On Tuesday May 27th activists with Green Peace staged an action on Statoil's Transocean Spitsbergen rig in the Barents Sea. Photo: Green Peace.

On Tuesday May 27th activists with Green Peace staged an action on Statoil’s Transocean Spitsbergen rig in the Barents Sea. Photo: Green Peace.


Green Peace activists have staged two separate actions against oil rigs headed to drill in Arctic waters.

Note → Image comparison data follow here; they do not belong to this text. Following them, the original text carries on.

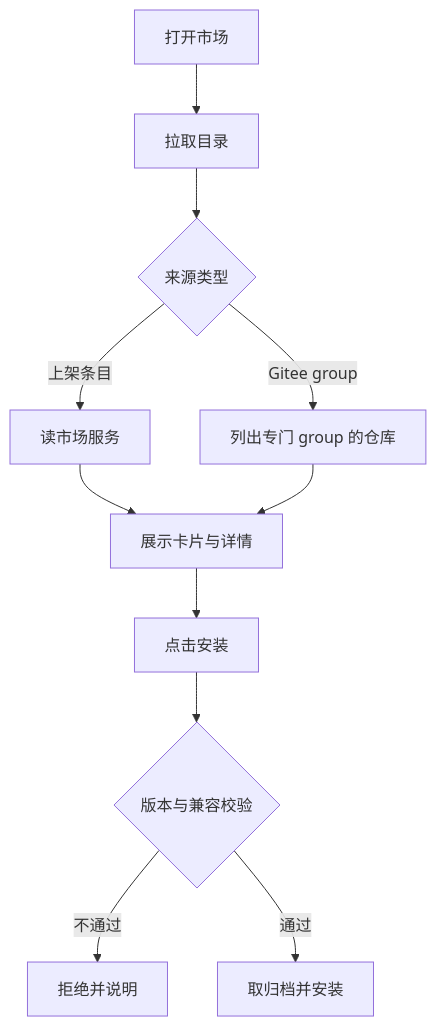
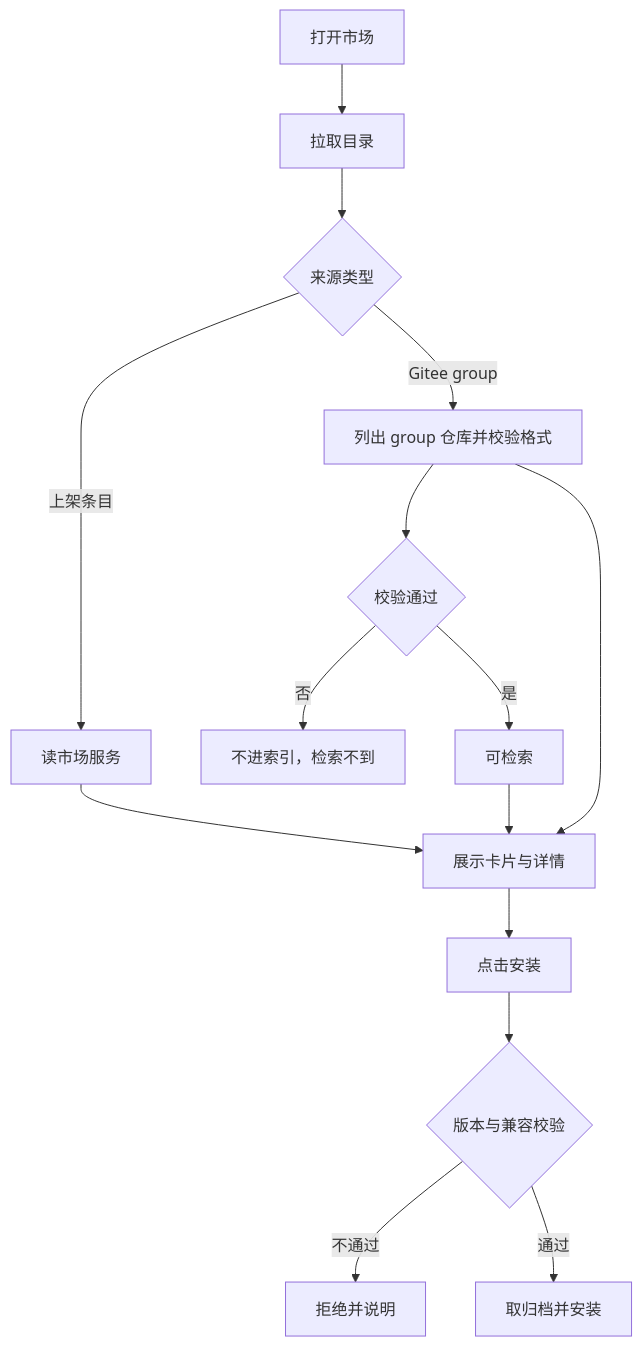
Before and after one commit to hrygo/heluo-forge: the first of 3 diagrams in docs/design/plugins/forge-market.md, drawn with Mermaid. The commit also changed other lines of this file and 5 other files, not shown here.

````diff
--- a/docs/design/plugins/forge-market.md
+++ b/docs/design/plugins/forge-market.md
@@ -110,13 +110,17 @@
 ```mermaid
 flowchart TD
   A[打开市场] --> B[拉取目录]
   B --> C{来源类型}
   C -->|上架条目| D[读市场服务]
-  C -->|Gitee group| E[列出专门 group 的仓库]
+  C -->|Gitee group| E[列出 group 仓库并校验格式]
+  E --> E2{校验通过}
+  E2 -->|否| E3[不进索引，检索不到]
+  E2 -->|是| F2[可检索]
   D --> F[展示卡片与详情]
+  F2 --> F
   E --> F
   F --> G[点击安装]
   G --> H{版本与兼容校验}
   H -->|不通过| I[拒绝并说明]
   H -->|通过| J[取归档并安装]
 ```
````
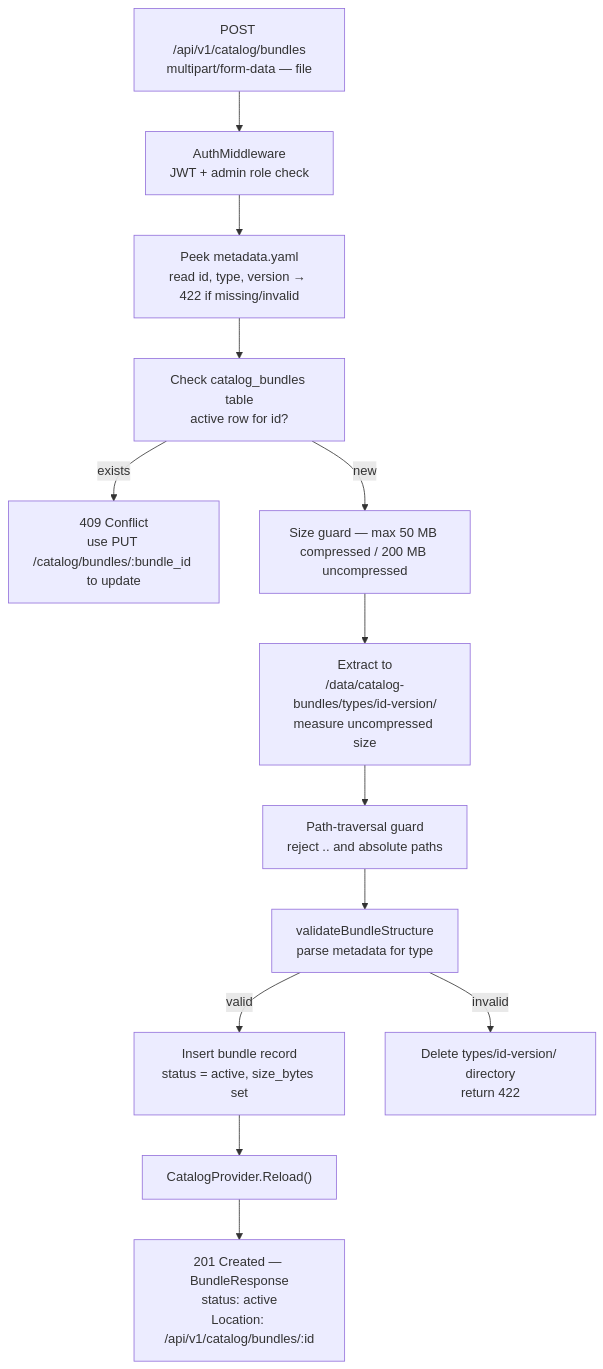
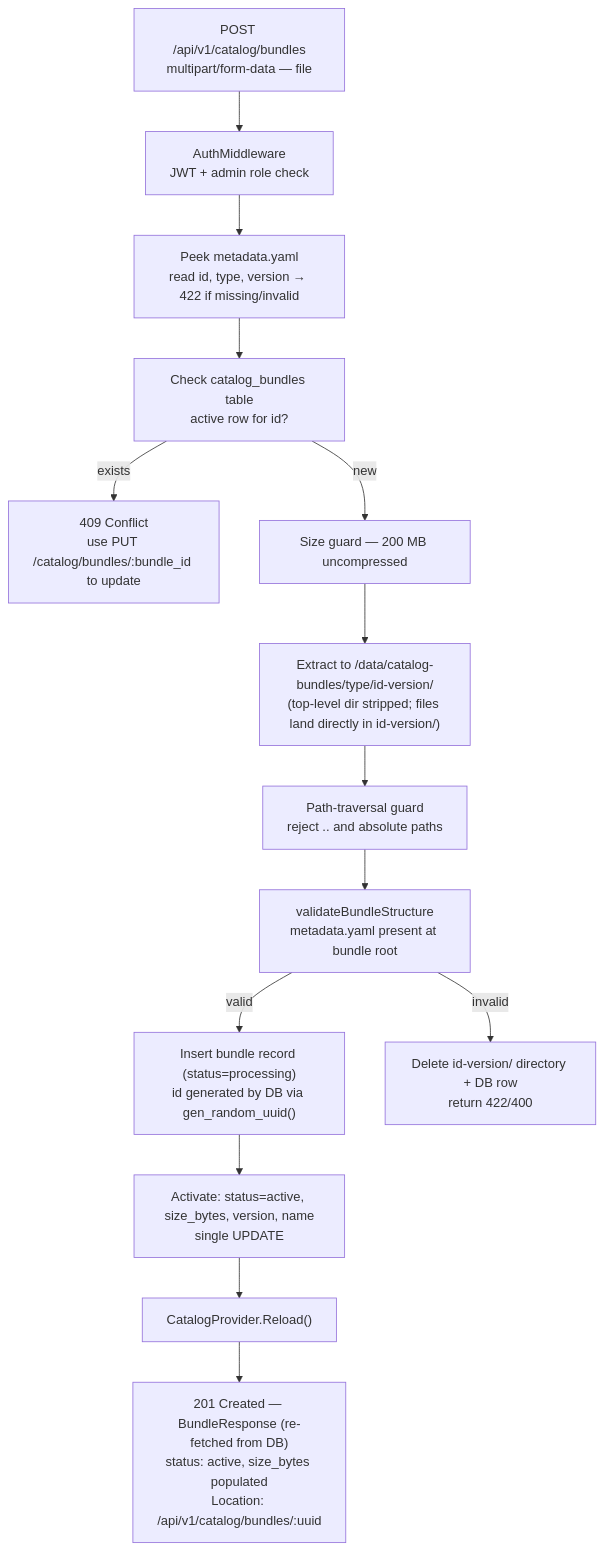
Before and after one commit to mayuka-c/project-ai-services: the second of 5 diagrams in ai-services/proposal.md, drawn with Mermaid. The commit also changed other lines of this file and 5 other files, not shown here.

````diff
--- a/ai-services/proposal.md
+++ b/ai-services/proposal.md
@@ -531,23 +531,24 @@
 ```mermaid
 flowchart TD
     REQ["POST /api/v1/catalog/bundles<br/>multipart/form-data — file"]
     AUTH["AuthMiddleware<br/>JWT + admin role check"]
     PEEK["Peek metadata.yaml<br/>read id, type, version → 422 if missing/invalid"]
     CONFLICT["Check catalog_bundles table<br/>active row for id?"]
     CONFLICT_RESP["409 Conflict<br/>use PUT /catalog/bundles/:bundle_id to update"]
-    SIZE["Size guard — max 50 MB compressed / 200 MB uncompressed"]
-    EXTRACT["Extract to<br/>/data/catalog-bundles/types/id-version/<br/>measure uncompressed size"]
+    SIZE["Size guard — 200 MB uncompressed"]
+    EXTRACT["Extract to /data/catalog-bundles/type/id-version/<br/>(top-level dir stripped; files land directly in id-version/)"]
     PATHGUARD["Path-traversal guard<br/>reject .. and absolute paths"]
-    VALIDATE["validateBundleStructure<br/>parse metadata for type"]
-    DBINSERT["Insert bundle record<br/>status = active, size_bytes set"]
+    VALIDATE["validateBundleStructure<br/>metadata.yaml present at bundle root"]
+    DBINSERT["Insert bundle record (status=processing)<br/>id generated by DB via gen_random_uuid()"]
+    ACTIVATE["Activate: status=active, size_bytes, version, name<br/>single UPDATE"]
     RELOAD["CatalogProvider.Reload()"]
-    RESP["201 Created — BundleResponse<br/>status: active<br/>Location: /api/v1/catalog/bundles/:id"]
-    FAIL["Delete types/id-version/ directory<br/>return 422"]
+    RESP["201 Created — BundleResponse (re-fetched from DB)<br/>status: active, size_bytes populated<br/>Location: /api/v1/catalog/bundles/:uuid"]
+    FAIL["Delete id-version/ directory + DB row<br/>return 422/400"]
 
     REQ --> AUTH --> PEEK
     PEEK --> CONFLICT
     CONFLICT -->|"exists"| CONFLICT_RESP
     CONFLICT -->|"new"| SIZE --> EXTRACT --> PATHGUARD --> VALIDATE
-    VALIDATE -->|"valid"| DBINSERT --> RELOAD --> RESP
+    VALIDATE -->|"valid"| DBINSERT --> ACTIVATE --> RELOAD --> RESP
     VALIDATE -->|"invalid"| FAIL
 ```
````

The Barents Observer reports that early Tuesday morning activists boarded the Transocean Spitsbergen rig miles offshore in the Barents Sea. Since then a few of the original 15 protestors were carried by helicopter off the rig, with others vowing to keep up their efforts. According to a press release from Green Peace, the company that owns the rig, Statoil, says they won’t move while activists are still staged there. The rig was en route to drill at what would be the world’s northern-most well. Green Peace and environmental advocates in Norway say a spill so far north would devastate the nearby Bear Island wildlife sanctuary 108 miles away. The action comes just a day after a separate group of 30 Green Peace activists occupied and attached chains to a rig owned by Russian oil giant Gazprom, preventing the vessel from leaving a Dutch port. All the protestors were removed in a matter of hours. But Green Peace says on their website these are just the opening salvos in a growing campaign of direct actions to ban Arctic drilling all together. A public relations manager for Statoil called the protests “illegal and irresponsible,” saying that decisions about oil drilling need to happen with a democratic context. The company told the Barents Observer it believes an oil spill in the high Arctic is unlikely, and that measures are in place to handle it.